Your objective: Pull every line with "position" from the data.

Information shown:
---+---

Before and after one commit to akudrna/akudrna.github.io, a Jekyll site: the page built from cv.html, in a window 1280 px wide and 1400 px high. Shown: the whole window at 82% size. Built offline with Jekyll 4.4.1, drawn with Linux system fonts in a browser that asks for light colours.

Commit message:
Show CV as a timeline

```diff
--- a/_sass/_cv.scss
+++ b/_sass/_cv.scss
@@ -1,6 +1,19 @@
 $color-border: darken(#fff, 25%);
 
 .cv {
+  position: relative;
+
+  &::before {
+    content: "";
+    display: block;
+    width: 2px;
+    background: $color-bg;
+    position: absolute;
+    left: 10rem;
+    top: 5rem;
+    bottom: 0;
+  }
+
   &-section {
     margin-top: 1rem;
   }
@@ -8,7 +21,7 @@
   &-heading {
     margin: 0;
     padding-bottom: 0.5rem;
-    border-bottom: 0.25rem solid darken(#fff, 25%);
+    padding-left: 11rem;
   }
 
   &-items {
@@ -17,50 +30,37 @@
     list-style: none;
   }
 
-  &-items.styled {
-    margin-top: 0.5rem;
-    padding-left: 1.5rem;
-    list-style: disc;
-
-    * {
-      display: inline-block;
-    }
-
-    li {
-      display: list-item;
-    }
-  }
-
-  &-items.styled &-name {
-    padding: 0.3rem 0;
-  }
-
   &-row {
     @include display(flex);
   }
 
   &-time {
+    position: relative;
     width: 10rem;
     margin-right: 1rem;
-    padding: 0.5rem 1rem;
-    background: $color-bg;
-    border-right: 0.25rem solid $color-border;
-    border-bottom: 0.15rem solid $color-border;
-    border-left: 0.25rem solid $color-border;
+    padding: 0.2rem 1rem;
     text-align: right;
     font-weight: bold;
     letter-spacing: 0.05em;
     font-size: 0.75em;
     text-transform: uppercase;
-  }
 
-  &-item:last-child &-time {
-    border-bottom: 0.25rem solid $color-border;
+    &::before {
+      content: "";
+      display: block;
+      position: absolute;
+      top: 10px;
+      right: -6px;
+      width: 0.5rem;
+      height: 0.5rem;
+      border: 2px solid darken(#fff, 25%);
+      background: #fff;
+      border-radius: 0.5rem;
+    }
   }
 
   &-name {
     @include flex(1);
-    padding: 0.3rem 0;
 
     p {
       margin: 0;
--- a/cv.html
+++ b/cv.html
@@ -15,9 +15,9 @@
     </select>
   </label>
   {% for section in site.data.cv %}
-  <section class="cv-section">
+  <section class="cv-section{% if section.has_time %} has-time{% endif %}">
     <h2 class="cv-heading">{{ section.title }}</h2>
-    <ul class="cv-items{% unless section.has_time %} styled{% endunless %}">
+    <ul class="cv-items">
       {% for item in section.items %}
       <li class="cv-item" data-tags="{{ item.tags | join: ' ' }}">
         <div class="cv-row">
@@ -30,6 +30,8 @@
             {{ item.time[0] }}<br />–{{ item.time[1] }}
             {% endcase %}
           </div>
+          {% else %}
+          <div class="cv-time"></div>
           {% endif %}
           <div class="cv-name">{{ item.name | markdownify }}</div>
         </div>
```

---+---

Response below:
+  position: relative;
+    position: absolute;
+    position: relative;
+      position: absolute;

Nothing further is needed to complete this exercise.